■ WHAT YOU WILL DO ■
In how many lines of the data does the word "strings" appear? Give the number by itself.

Items from a data source:

%%

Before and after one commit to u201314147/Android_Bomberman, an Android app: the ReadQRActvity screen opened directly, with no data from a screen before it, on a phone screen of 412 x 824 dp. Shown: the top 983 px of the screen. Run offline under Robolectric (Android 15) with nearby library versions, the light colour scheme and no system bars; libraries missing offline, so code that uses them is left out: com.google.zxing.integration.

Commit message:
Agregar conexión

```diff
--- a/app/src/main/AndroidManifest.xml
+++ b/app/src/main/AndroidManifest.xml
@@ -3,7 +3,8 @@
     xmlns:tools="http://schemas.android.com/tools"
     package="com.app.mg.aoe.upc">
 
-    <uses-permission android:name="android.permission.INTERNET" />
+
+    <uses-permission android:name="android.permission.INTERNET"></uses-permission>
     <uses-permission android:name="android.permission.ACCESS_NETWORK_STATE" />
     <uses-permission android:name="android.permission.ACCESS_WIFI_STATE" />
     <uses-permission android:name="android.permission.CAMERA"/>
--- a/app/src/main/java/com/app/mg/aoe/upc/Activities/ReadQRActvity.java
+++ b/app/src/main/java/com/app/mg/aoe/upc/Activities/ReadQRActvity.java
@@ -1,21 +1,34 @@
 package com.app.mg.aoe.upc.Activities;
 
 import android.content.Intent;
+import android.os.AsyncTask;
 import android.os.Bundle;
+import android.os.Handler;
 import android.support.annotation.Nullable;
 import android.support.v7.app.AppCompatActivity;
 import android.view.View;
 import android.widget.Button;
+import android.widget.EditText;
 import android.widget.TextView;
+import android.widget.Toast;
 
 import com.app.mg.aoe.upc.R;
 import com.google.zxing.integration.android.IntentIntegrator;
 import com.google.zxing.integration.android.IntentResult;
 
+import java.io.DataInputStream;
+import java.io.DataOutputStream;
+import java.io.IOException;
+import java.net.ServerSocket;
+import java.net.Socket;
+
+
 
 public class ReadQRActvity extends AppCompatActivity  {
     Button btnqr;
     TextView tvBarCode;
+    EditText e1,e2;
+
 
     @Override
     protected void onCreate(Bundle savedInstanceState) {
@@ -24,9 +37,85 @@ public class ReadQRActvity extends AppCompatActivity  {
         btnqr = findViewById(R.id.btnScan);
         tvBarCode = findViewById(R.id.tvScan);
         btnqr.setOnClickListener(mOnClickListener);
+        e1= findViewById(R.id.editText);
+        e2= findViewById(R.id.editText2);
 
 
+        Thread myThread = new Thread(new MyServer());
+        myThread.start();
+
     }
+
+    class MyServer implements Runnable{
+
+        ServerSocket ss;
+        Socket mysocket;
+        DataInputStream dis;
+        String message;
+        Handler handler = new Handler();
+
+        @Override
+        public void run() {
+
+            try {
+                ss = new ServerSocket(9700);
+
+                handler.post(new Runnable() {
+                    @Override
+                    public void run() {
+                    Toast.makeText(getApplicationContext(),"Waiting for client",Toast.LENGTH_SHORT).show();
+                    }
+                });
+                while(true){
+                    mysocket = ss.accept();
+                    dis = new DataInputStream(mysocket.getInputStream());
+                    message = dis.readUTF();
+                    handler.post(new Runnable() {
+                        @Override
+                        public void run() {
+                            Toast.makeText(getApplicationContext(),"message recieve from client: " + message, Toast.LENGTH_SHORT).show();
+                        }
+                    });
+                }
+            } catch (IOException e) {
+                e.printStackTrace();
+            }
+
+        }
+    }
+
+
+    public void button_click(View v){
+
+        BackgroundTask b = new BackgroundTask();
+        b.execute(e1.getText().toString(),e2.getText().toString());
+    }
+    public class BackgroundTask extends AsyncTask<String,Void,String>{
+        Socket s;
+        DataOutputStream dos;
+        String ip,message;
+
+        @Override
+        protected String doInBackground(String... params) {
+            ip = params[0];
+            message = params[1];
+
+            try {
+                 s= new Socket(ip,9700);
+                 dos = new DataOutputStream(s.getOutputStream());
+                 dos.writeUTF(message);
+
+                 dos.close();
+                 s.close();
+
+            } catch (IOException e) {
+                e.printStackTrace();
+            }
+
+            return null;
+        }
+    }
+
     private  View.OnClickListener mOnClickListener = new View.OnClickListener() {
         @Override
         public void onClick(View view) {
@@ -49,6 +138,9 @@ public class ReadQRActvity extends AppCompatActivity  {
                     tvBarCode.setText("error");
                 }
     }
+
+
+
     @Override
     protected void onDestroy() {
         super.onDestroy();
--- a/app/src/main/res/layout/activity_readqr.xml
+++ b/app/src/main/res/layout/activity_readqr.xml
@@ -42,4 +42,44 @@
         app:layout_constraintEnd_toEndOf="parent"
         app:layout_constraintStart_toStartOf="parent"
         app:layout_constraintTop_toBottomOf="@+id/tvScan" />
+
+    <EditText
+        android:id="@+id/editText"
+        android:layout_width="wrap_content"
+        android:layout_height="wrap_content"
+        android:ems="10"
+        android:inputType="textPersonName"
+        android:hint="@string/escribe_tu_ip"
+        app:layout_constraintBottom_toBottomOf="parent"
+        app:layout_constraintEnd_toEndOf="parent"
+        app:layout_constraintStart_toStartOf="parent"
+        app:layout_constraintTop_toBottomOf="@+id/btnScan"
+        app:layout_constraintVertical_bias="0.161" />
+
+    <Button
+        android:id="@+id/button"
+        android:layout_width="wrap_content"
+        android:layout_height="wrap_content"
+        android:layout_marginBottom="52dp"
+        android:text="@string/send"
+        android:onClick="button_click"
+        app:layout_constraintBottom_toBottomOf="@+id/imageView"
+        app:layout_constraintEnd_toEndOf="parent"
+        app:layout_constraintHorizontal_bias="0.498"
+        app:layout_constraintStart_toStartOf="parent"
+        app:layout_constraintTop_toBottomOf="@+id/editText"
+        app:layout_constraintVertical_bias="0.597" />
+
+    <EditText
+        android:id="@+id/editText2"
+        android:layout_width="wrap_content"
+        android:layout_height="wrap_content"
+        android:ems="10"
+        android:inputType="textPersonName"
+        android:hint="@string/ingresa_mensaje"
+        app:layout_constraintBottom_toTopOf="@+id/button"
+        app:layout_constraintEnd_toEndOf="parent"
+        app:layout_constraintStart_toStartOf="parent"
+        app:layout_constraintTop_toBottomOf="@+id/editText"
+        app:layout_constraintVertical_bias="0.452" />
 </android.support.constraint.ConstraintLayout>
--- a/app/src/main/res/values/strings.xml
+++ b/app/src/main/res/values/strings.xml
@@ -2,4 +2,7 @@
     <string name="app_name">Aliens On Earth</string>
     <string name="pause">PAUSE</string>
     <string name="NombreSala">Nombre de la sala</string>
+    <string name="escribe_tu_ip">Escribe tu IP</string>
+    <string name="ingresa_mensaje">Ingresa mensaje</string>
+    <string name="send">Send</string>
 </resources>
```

%%

■ RESULT OF THIS TASK ■
2